Data to use:

=== Section Start ===

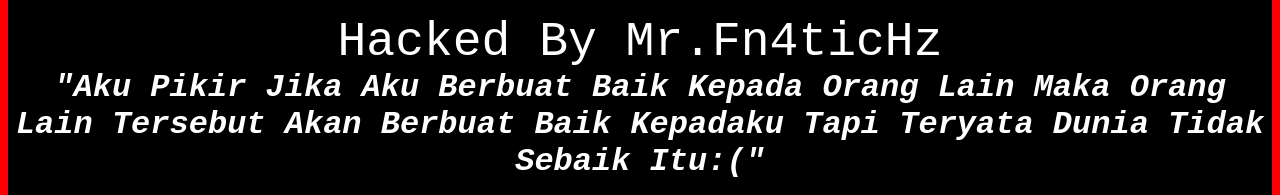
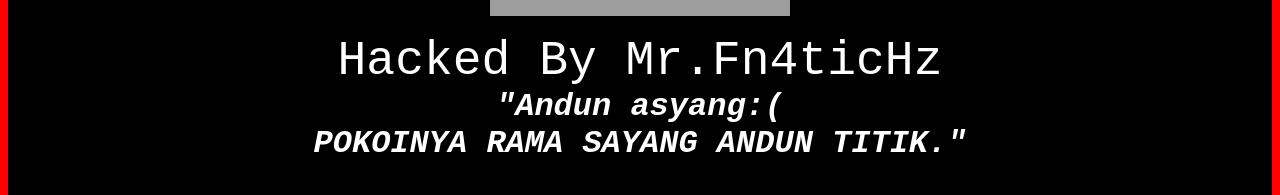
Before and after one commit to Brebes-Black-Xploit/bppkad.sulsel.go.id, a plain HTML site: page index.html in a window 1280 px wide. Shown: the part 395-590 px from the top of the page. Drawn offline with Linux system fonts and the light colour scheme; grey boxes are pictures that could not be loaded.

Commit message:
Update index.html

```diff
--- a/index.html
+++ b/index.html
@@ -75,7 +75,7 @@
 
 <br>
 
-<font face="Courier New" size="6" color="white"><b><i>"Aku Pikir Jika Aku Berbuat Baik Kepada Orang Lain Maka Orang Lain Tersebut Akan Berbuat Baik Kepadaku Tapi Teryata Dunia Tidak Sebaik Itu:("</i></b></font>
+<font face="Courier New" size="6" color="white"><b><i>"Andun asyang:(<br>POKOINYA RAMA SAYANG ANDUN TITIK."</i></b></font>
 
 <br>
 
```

=== Section End ===

Required action:
Which lines of the data include the string "index"? Copy each of them.

Task solution:
Before and after one commit to Brebes-Black-Xploit/bppkad.sulsel.go.id, a plain HTML site: page index.html in a window 1280 px wide. Shown: the part 395-590 px from the top of the page. Drawn offline with Linux system fonts and the light colour scheme; grey boxes are pictures that could not be loaded.
Update index.html
--- a/index.html
+++ b/index.html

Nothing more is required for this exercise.